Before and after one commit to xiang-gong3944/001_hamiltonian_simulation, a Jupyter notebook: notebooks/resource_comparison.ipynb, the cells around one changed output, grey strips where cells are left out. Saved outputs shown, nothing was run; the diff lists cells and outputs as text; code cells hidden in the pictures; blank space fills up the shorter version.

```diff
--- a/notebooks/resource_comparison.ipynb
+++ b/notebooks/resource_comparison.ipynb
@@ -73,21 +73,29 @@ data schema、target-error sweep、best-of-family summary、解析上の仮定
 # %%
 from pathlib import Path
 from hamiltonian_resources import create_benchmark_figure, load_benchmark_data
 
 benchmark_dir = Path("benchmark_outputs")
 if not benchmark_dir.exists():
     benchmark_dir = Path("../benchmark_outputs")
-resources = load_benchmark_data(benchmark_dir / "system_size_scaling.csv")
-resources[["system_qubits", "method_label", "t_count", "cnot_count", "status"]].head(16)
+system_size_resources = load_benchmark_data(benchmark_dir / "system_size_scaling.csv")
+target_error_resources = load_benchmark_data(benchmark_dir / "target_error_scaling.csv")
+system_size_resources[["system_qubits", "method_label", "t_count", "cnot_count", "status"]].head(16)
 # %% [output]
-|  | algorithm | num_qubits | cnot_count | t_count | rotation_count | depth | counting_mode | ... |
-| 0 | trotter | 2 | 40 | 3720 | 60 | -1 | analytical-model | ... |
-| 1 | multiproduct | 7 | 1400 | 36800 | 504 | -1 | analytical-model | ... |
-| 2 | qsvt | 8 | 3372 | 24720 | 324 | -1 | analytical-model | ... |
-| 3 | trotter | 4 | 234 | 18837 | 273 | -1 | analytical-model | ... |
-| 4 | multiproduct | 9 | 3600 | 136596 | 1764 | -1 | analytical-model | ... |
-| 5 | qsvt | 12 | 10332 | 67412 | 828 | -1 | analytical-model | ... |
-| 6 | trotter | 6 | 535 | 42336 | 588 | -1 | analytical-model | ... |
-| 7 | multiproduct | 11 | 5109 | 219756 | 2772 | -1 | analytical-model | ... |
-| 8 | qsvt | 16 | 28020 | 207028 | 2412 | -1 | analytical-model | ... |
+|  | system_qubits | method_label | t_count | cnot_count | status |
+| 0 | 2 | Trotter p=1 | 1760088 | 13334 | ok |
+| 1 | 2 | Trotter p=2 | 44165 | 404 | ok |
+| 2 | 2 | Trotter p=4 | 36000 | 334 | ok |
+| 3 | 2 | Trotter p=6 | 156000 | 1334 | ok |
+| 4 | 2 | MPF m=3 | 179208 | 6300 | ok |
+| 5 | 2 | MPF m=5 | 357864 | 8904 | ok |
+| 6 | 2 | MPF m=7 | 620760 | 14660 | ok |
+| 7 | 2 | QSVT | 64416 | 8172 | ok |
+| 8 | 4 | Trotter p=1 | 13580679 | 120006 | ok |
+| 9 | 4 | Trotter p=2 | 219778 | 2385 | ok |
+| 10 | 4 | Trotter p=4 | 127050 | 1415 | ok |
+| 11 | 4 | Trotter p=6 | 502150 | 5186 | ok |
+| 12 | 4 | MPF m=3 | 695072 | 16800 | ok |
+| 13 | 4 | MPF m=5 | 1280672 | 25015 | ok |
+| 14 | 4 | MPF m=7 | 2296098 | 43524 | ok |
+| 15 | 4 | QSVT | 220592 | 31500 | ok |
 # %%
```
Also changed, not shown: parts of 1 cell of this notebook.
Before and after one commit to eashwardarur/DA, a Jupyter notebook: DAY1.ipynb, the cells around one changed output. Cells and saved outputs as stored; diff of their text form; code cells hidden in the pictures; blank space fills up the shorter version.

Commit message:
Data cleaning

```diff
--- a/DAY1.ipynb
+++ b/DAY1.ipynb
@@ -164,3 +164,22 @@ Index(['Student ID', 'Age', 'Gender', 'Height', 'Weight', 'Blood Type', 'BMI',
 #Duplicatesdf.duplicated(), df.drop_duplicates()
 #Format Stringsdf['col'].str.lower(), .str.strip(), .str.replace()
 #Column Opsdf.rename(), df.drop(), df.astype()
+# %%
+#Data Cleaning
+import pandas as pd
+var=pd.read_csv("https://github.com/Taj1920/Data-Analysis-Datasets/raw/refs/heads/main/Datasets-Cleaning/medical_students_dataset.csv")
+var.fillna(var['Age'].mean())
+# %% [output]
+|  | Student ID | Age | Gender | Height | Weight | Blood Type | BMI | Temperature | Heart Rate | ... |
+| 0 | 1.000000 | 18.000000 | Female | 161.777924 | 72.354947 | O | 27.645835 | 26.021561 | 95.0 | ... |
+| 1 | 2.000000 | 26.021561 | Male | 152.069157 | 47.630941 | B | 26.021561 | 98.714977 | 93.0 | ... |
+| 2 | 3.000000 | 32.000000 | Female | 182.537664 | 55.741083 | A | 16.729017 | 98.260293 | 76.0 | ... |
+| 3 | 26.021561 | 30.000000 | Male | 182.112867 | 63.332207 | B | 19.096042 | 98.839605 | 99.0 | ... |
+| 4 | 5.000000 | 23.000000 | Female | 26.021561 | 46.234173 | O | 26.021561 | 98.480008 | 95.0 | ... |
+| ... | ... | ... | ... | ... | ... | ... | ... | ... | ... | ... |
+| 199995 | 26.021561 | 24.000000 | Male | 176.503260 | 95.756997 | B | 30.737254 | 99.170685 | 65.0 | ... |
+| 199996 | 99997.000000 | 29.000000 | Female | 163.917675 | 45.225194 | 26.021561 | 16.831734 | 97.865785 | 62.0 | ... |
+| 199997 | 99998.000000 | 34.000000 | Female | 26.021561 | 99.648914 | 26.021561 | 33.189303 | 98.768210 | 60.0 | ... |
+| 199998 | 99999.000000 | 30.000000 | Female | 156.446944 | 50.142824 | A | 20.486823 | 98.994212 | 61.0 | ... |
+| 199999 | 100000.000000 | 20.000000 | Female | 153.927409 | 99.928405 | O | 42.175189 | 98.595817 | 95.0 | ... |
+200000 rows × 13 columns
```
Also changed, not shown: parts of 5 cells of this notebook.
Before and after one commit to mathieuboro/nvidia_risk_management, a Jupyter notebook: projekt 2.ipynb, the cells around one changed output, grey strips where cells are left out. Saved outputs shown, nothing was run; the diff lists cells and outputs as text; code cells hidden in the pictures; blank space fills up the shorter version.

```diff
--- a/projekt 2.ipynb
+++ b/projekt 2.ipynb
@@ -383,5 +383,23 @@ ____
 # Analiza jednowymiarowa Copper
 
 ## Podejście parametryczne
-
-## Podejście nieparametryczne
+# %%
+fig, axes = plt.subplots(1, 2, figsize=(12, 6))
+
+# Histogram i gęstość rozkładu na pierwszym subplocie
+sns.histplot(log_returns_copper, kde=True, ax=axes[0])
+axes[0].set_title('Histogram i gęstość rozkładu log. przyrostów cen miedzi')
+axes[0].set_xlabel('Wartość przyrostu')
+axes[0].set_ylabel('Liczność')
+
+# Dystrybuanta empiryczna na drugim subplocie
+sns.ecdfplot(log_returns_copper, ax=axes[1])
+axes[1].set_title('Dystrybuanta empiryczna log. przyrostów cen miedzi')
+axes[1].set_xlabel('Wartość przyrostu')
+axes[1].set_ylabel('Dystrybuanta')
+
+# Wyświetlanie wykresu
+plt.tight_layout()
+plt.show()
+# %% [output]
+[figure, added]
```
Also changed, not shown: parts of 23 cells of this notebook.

··········

**Task directions:**
Write every entry out again, exactly as it stands.

**Problem solution:**
Before and after one commit to xiang-gong3944/001_hamiltonian_simulation, a Jupyter notebook: notebooks/resource_comparison.ipynb, the cells around one changed output, grey strips where cells are left out. Saved outputs shown, nothing was run; the diff lists cells and outputs as text; code cells hidden in the pictures; blank space fills up the shorter version.

```diff
--- a/notebooks/resource_comparison.ipynb
+++ b/notebooks/resource_comparison.ipynb
@@ -73,21 +73,29 @@ data schema、target-error sweep、best-of-family summary、解析上の仮定
 # %%
 from pathlib import Path
 from hamiltonian_resources import create_benchmark_figure, load_benchmark_data
 
 benchmark_dir = Path("benchmark_outputs")
 if not benchmark_dir.exists():
     benchmark_dir = Path("../benchmark_outputs")
-resources = load_benchmark_data(benchmark_dir / "system_size_scaling.csv")
-resources[["system_qubits", "method_label", "t_count", "cnot_count", "status"]].head(16)
+system_size_resources = load_benchmark_data(benchmark_dir / "system_size_scaling.csv")
+target_error_resources = load_benchmark_data(benchmark_dir / "target_error_scaling.csv")
+system_size_resources[["system_qubits", "method_label", "t_count", "cnot_count", "status"]].head(16)
 # %% [output]
-|  | algorithm | num_qubits | cnot_count | t_count | rotation_count | depth | counting_mode | ... |
-| 0 | trotter | 2 | 40 | 3720 | 60 | -1 | analytical-model | ... |
-| 1 | multiproduct | 7 | 1400 | 36800 | 504 | -1 | analytical-model | ... |
-| 2 | qsvt | 8 | 3372 | 24720 | 324 | -1 | analytical-model | ... |
-| 3 | trotter | 4 | 234 | 18837 | 273 | -1 | analytical-model | ... |
-| 4 | multiproduct | 9 | 3600 | 136596 | 1764 | -1 | analytical-model | ... |
-| 5 | qsvt | 12 | 10332 | 67412 | 828 | -1 | analytical-model | ... |
-| 6 | trotter | 6 | 535 | 42336 | 588 | -1 | analytical-model | ... |
-| 7 | multiproduct | 11 | 5109 | 219756 | 2772 | -1 | analytical-model | ... |
-| 8 | qsvt | 16 | 28020 | 207028 | 2412 | -1 | analytical-model | ... |
+|  | system_qubits | method_label | t_count | cnot_count | status |
+| 0 | 2 | Trotter p=1 | 1760088 | 13334 | ok |
+| 1 | 2 | Trotter p=2 | 44165 | 404 | ok |
+| 2 | 2 | Trotter p=4 | 36000 | 334 | ok |
+| 3 | 2 | Trotter p=6 | 156000 | 1334 | ok |
+| 4 | 2 | MPF m=3 | 179208 | 6300 | ok |
+| 5 | 2 | MPF m=5 | 357864 | 8904 | ok |
+| 6 | 2 | MPF m=7 | 620760 | 14660 | ok |
+| 7 | 2 | QSVT | 64416 | 8172 | ok |
+| 8 | 4 | Trotter p=1 | 13580679 | 120006 | ok |
+| 9 | 4 | Trotter p=2 | 219778 | 2385 | ok |
+| 10 | 4 | Trotter p=4 | 127050 | 1415 | ok |
+| 11 | 4 | Trotter p=6 | 502150 | 5186 | ok |
+| 12 | 4 | MPF m=3 | 695072 | 16800 | ok |
+| 13 | 4 | MPF m=5 | 1280672 | 25015 | ok |
+| 14 | 4 | MPF m=7 | 2296098 | 43524 | ok |
+| 15 | 4 | QSVT | 220592 | 31500 | ok |
 # %%
```
Also changed, not shown: parts of 1 cell of this notebook.
Before and after one commit to eashwardarur/DA, a Jupyter notebook: DAY1.ipynb, the cells around one changed output. Cells and saved outputs as stored; diff of their text form; code cells hidden in the pictures; blank space fills up the shorter version.

Commit message:
Data cleaning

```diff
--- a/DAY1.ipynb
+++ b/DAY1.ipynb
@@ -164,3 +164,22 @@ Index(['Student ID', 'Age', 'Gender', 'Height', 'Weight', 'Blood Type', 'BMI',
 #Duplicatesdf.duplicated(), df.drop_duplicates()
 #Format Stringsdf['col'].str.lower(), .str.strip(), .str.replace()
 #Column Opsdf.rename(), df.drop(), df.astype()
+# %%
+#Data Cleaning
+import pandas as pd
+var=pd.read_csv("https://github.com/Taj1920/Data-Analysis-Datasets/raw/refs/heads/main/Datasets-Cleaning/medical_students_dataset.csv")
+var.fillna(var['Age'].mean())
+# %% [output]
+|  | Student ID | Age | Gender | Height | Weight | Blood Type | BMI | Temperature | Heart Rate | ... |
+| 0 | 1.000000 | 18.000000 | Female | 161.777924 | 72.354947 | O | 27.645835 | 26.021561 | 95.0 | ... |
+| 1 | 2.000000 | 26.021561 | Male | 152.069157 | 47.630941 | B | 26.021561 | 98.714977 | 93.0 | ... |
+| 2 | 3.000000 | 32.000000 | Female | 182.537664 | 55.741083 | A | 16.729017 | 98.260293 | 76.0 | ... |
+| 3 | 26.021561 | 30.000000 | Male | 182.112867 | 63.332207 | B | 19.096042 | 98.839605 | 99.0 | ... |
+| 4 | 5.000000 | 23.000000 | Female | 26.021561 | 46.234173 | O | 26.021561 | 98.480008 | 95.0 | ... |
+| ... | ... | ... | ... | ... | ... | ... | ... | ... | ... | ... |
+| 199995 | 26.021561 | 24.000000 | Male | 176.503260 | 95.756997 | B | 30.737254 | 99.170685 | 65.0 | ... |
+| 199996 | 99997.000000 | 29.000000 | Female | 163.917675 | 45.225194 | 26.021561 | 16.831734 | 97.865785 | 62.0 | ... |
+| 199997 | 99998.000000 | 34.000000 | Female | 26.021561 | 99.648914 | 26.021561 | 33.189303 | 98.768210 | 60.0 | ... |
+| 199998 | 99999.000000 | 30.000000 | Female | 156.446944 | 50.142824 | A | 20.486823 | 98.994212 | 61.0 | ... |
+| 199999 | 100000.000000 | 20.000000 | Female | 153.927409 | 99.928405 | O | 42.175189 | 98.595817 | 95.0 | ... |
+200000 rows × 13 columns
```
Also changed, not shown: parts of 5 cells of this notebook.
Before and after one commit to mathieuboro/nvidia_risk_management, a Jupyter notebook: projekt 2.ipynb, the cells around one changed output, grey strips where cells are left out. Saved outputs shown, nothing was run; the diff lists cells and outputs as text; code cells hidden in the pictures; blank space fills up the shorter version.

```diff
--- a/projekt 2.ipynb
+++ b/projekt 2.ipynb
@@ -383,5 +383,23 @@ ____
 # Analiza jednowymiarowa Copper
 
 ## Podejście parametryczne
-
-## Podejście nieparametryczne
+# %%
+fig, axes = plt.subplots(1, 2, figsize=(12, 6))
+
+# Histogram i gęstość rozkładu na pierwszym subplocie
+sns.histplot(log_returns_copper, kde=True, ax=axes[0])
+axes[0].set_title('Histogram i gęstość rozkładu log. przyrostów cen miedzi')
+axes[0].set_xlabel('Wartość przyrostu')
+axes[0].set_ylabel('Liczność')
+
+# Dystrybuanta empiryczna na drugim subplocie
+sns.ecdfplot(log_returns_copper, ax=axes[1])
+axes[1].set_title('Dystrybuanta empiryczna log. przyrostów cen miedzi')
+axes[1].set_xlabel('Wartość przyrostu')
+axes[1].set_ylabel('Dystrybuanta')
+
+# Wyświetlanie wykresu
+plt.tight_layout()
+plt.show()
+# %% [output]
+[figure, added]
```
Also changed, not shown: parts of 23 cells of this notebook.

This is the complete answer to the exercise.